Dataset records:
>>>>

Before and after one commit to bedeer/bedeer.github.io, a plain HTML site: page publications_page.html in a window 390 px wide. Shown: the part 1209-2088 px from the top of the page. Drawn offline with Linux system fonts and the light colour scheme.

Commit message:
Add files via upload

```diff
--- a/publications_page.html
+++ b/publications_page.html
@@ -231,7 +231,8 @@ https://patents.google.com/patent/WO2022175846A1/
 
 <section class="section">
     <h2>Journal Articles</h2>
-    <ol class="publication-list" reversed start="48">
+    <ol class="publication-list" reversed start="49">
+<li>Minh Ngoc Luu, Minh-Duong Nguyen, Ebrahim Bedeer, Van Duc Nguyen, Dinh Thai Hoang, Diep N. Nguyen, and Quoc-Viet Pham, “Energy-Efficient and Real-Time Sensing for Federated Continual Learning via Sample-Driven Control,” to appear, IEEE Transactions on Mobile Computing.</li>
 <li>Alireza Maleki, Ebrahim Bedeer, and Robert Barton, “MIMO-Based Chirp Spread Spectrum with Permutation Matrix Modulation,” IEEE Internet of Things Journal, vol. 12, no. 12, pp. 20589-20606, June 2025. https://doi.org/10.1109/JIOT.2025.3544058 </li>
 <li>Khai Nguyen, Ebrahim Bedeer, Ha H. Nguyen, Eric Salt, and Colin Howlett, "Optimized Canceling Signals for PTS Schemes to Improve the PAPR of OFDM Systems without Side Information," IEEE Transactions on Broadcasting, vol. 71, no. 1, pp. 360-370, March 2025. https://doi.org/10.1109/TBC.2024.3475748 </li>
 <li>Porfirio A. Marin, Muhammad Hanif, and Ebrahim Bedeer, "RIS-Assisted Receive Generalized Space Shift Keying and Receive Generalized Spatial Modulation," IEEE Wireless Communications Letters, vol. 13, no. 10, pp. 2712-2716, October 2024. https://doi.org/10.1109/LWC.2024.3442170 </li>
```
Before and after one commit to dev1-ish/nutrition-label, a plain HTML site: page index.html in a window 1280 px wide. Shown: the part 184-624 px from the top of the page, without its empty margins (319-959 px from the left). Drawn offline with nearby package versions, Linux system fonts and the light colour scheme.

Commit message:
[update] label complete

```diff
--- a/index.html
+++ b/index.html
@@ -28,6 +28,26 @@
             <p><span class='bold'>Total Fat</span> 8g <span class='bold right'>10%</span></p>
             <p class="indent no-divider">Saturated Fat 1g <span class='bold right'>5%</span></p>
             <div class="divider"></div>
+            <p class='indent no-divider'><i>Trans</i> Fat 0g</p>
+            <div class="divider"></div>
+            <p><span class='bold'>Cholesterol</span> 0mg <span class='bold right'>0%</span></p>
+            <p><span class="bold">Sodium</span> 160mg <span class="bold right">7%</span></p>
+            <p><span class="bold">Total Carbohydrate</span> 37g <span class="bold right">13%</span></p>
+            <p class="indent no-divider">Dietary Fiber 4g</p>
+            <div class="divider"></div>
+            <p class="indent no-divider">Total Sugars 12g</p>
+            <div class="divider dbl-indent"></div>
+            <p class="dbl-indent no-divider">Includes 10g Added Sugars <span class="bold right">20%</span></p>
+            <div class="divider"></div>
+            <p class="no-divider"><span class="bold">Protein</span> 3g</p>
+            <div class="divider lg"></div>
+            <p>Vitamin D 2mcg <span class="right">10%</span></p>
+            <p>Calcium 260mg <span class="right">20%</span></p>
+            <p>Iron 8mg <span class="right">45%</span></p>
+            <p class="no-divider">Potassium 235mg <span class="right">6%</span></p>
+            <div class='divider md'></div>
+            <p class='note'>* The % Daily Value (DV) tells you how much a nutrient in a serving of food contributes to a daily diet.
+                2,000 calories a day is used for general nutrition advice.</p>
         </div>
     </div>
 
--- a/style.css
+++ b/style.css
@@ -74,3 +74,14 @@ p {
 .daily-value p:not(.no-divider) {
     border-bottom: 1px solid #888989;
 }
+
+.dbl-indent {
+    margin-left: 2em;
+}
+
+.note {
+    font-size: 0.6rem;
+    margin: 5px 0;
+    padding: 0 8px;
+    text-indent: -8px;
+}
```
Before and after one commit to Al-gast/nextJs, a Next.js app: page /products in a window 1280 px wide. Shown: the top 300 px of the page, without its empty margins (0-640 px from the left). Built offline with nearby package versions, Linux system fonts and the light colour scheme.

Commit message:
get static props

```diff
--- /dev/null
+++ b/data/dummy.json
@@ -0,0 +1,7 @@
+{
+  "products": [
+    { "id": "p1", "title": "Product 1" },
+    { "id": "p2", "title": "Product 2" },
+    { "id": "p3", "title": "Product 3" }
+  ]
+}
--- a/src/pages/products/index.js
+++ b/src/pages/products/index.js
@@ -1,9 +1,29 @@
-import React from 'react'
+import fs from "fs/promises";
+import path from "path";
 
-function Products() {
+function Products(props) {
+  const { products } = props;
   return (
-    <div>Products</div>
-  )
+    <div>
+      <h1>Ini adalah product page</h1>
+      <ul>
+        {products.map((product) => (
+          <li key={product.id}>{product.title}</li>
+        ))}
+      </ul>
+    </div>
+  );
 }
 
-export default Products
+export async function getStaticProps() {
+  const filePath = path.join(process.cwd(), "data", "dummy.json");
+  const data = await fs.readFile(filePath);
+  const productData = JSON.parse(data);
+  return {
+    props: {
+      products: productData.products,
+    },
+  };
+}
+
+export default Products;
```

<<<<

▸ WHAT NEEDS TO BE DONE: Copy the data once more. Leave nothing out.

▸ TASK RESULT:
Before and after one commit to bedeer/bedeer.github.io, a plain HTML site: page publications_page.html in a window 390 px wide. Shown: the part 1209-2088 px from the top of the page. Drawn offline with Linux system fonts and the light colour scheme.

Commit message:
Add files via upload

```diff
--- a/publications_page.html
+++ b/publications_page.html
@@ -231,7 +231,8 @@ https://patents.google.com/patent/WO2022175846A1/
 
 <section class="section">
     <h2>Journal Articles</h2>
-    <ol class="publication-list" reversed start="48">
+    <ol class="publication-list" reversed start="49">
+<li>Minh Ngoc Luu, Minh-Duong Nguyen, Ebrahim Bedeer, Van Duc Nguyen, Dinh Thai Hoang, Diep N. Nguyen, and Quoc-Viet Pham, “Energy-Efficient and Real-Time Sensing for Federated Continual Learning via Sample-Driven Control,” to appear, IEEE Transactions on Mobile Computing.</li>
 <li>Alireza Maleki, Ebrahim Bedeer, and Robert Barton, “MIMO-Based Chirp Spread Spectrum with Permutation Matrix Modulation,” IEEE Internet of Things Journal, vol. 12, no. 12, pp. 20589-20606, June 2025. https://doi.org/10.1109/JIOT.2025.3544058 </li>
 <li>Khai Nguyen, Ebrahim Bedeer, Ha H. Nguyen, Eric Salt, and Colin Howlett, "Optimized Canceling Signals for PTS Schemes to Improve the PAPR of OFDM Systems without Side Information," IEEE Transactions on Broadcasting, vol. 71, no. 1, pp. 360-370, March 2025. https://doi.org/10.1109/TBC.2024.3475748 </li>
 <li>Porfirio A. Marin, Muhammad Hanif, and Ebrahim Bedeer, "RIS-Assisted Receive Generalized Space Shift Keying and Receive Generalized Spatial Modulation," IEEE Wireless Communications Letters, vol. 13, no. 10, pp. 2712-2716, October 2024. https://doi.org/10.1109/LWC.2024.3442170 </li>
```
Before and after one commit to dev1-ish/nutrition-label, a plain HTML site: page index.html in a window 1280 px wide. Shown: the part 184-624 px from the top of the page, without its empty margins (319-959 px from the left). Drawn offline with nearby package versions, Linux system fonts and the light colour scheme.

Commit message:
[update] label complete

```diff
--- a/index.html
+++ b/index.html
@@ -28,6 +28,26 @@
             <p><span class='bold'>Total Fat</span> 8g <span class='bold right'>10%</span></p>
             <p class="indent no-divider">Saturated Fat 1g <span class='bold right'>5%</span></p>
             <div class="divider"></div>
+            <p class='indent no-divider'><i>Trans</i> Fat 0g</p>
+            <div class="divider"></div>
+            <p><span class='bold'>Cholesterol</span> 0mg <span class='bold right'>0%</span></p>
+            <p><span class="bold">Sodium</span> 160mg <span class="bold right">7%</span></p>
+            <p><span class="bold">Total Carbohydrate</span> 37g <span class="bold right">13%</span></p>
+            <p class="indent no-divider">Dietary Fiber 4g</p>
+            <div class="divider"></div>
+            <p class="indent no-divider">Total Sugars 12g</p>
+            <div class="divider dbl-indent"></div>
+            <p class="dbl-indent no-divider">Includes 10g Added Sugars <span class="bold right">20%</span></p>
+            <div class="divider"></div>
+            <p class="no-divider"><span class="bold">Protein</span> 3g</p>
+            <div class="divider lg"></div>
+            <p>Vitamin D 2mcg <span class="right">10%</span></p>
+            <p>Calcium 260mg <span class="right">20%</span></p>
+            <p>Iron 8mg <span class="right">45%</span></p>
+            <p class="no-divider">Potassium 235mg <span class="right">6%</span></p>
+            <div class='divider md'></div>
+            <p class='note'>* The % Daily Value (DV) tells you how much a nutrient in a serving of food contributes to a daily diet.
+                2,000 calories a day is used for general nutrition advice.</p>
         </div>
     </div>
 
--- a/style.css
+++ b/style.css
@@ -74,3 +74,14 @@ p {
 .daily-value p:not(.no-divider) {
     border-bottom: 1px solid #888989;
 }
+
+.dbl-indent {
+    margin-left: 2em;
+}
+
+.note {
+    font-size: 0.6rem;
+    margin: 5px 0;
+    padding: 0 8px;
+    text-indent: -8px;
+}
```
Before and after one commit to Al-gast/nextJs, a Next.js app: page /products in a window 1280 px wide. Shown: the top 300 px of the page, without its empty margins (0-640 px from the left). Built offline with nearby package versions, Linux system fonts and the light colour scheme.

Commit message:
get static props

```diff
--- /dev/null
+++ b/data/dummy.json
@@ -0,0 +1,7 @@
+{
+  "products": [
+    { "id": "p1", "title": "Product 1" },
+    { "id": "p2", "title": "Product 2" },
+    { "id": "p3", "title": "Product 3" }
+  ]
+}
--- a/src/pages/products/index.js
+++ b/src/pages/products/index.js
@@ -1,9 +1,29 @@
-import React from 'react'
+import fs from "fs/promises";
+import path from "path";
 
-function Products() {
+function Products(props) {
+  const { products } = props;
   return (
-    <div>Products</div>
-  )
+    <div>
+      <h1>Ini adalah product page</h1>
+      <ul>
+        {products.map((product) => (
+          <li key={product.id}>{product.title}</li>
+        ))}
+      </ul>
+    </div>
+  );
 }
 
-export default Products
+export async function getStaticProps() {
+  const filePath = path.join(process.cwd(), "data", "dummy.json");
+  const data = await fs.readFile(filePath);
+  const productData = JSON.parse(data);
+  return {
+    props: {
+      products: productData.products,
+    },
+  };
+}
+
+export default Products;
```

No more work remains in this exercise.